Your Career and You..."Check the Facts; THEN Communicate!"
This week's USDA fiasco has proven once again the crucial need for accuracy in communication. It's one thing to spell the name of your board chairman wrong; it's another to publicly fire someone without checking the facts first.
What does this have to do with your own career as a public relations professional? Not to sound too snarky, but if you have to ask this question, maybe PR isn't the field for you!
Ask Dan Rather.
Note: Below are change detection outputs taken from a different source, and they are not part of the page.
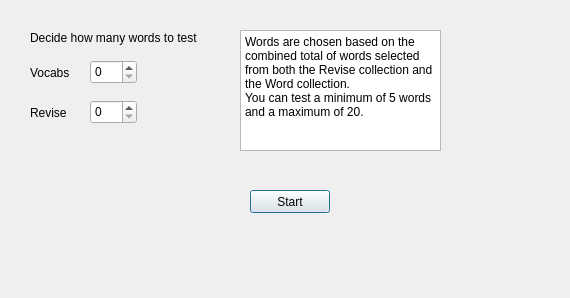
Before: the Qt Designer form MyVoca.ui in kt5965/test_dict, drawn with Qt 5.
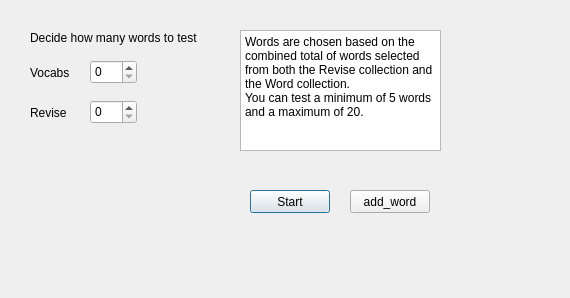
After: the same form once the commit is applied.

What changed in the file:
```diff
--- a/MyVoca.ui
+++ b/MyVoca.ui
@@ -103,6 +103,19 @@
 &lt;p style=&quot; margin-top:0px; margin-bottom:0px; margin-left:0px; margin-right:0px; -qt-block-indent:0; text-indent:0px;&quot;&gt;You can test a minimum of 5 words and a maximum of 20.&lt;/p&gt;&lt;/body&gt;&lt;/html&gt;</string>
    </property>
   </widget>
+  <widget class="QPushButton" name="pushButton_2">
+   <property name="geometry">
+    <rect>
+     <x>350</x>
+     <y>190</y>
+     <width>80</width>
+     <height>23</height>
+    </rect>
+   </property>
+   <property name="text">
+    <string>add_word</string>
+   </property>
+  </widget>
  </widget>
  <resources/>
  <connections/>
```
A miscommunication...failure to thoroughly check facts before making a public announcement...led to his highly publicized resignation from CBS Evening News.
Both the Rather incident and now the Shirley Sherrod debacle demonstrate the rising power of the "other" media, including the legions of bloggers weighing in on any- and everything under the sun.
In the "good old days" (as those of us who have been around for awhile like to think of them), you had a pretty good idea who covered your territory, and you had a sense of his or her take on issues.
You also knew that, if this individual was doing a story about your organization, he or she was going to try to contact you for comment. (Yes, I know there were some unsavory types who were going to tell the story their way; but at least you knew who they were and where their stories were going to appear!)
Today, as I constantly tell my Communication major students at Curry College, where I oversee the Public Relations Concentration and teach most of the PR-specific courses, things are different.
While we still have (and please, Lord, may they live long and prosper) mainstream media, most of whom are schooled in the ethics and practices of good journalism, there are growing legions of others who are not.
Things are changing, and it is on your shoulders to keep up with the times:
* The speed with which information can be transmitted has increased exponentially.
* The platforms through which information can be communicated increase daily.
* The audiences that potentially can be exposed to this information have expanded immeasurably.
* The ability to communicate ideas and opinions has no bounds.
The damage that can occur to your organization remains the same. Loss of reputation. Loss of revenue. Loss of...fill in the blank.
Back to you and PR. Part of your job is to make sure that your boss has the facts before he or she makes a decision and acts on it publicly... note the public part!
"But how do I keep track of the hundreds of bloggers and others who might have an interest in my organization?"
It's not easy, but there are any number of media monitoring services that you can use to monitor traffic and alert you to comments about your organization.
And, when you do become aware of potentially negative or inaccurate information being communicated about your organization, check it out. See what actually has been said. Then determine what kind of response is needed...if any at all.
Next step...get face time with the person who is most qualified to respond and make sure he or she has the full story and not the "sound bites."
You may not win the battle all the time but, as I have said in so many previous posts, at least you will have done your job as a qualified public relations counsel.
As Ivy Ledbetter Lee, arguably one of the "Fathers" of modern public relations, said in his Declaration of Principles (1906): "In brief, our plan is frankly, and openly, on behalf of business concerns and public institutions, to supply the press and public of the United States prompt and accurate information concerning subjects which it is of value and interest to the public to know about."
It's as simple...and as complicated...as that.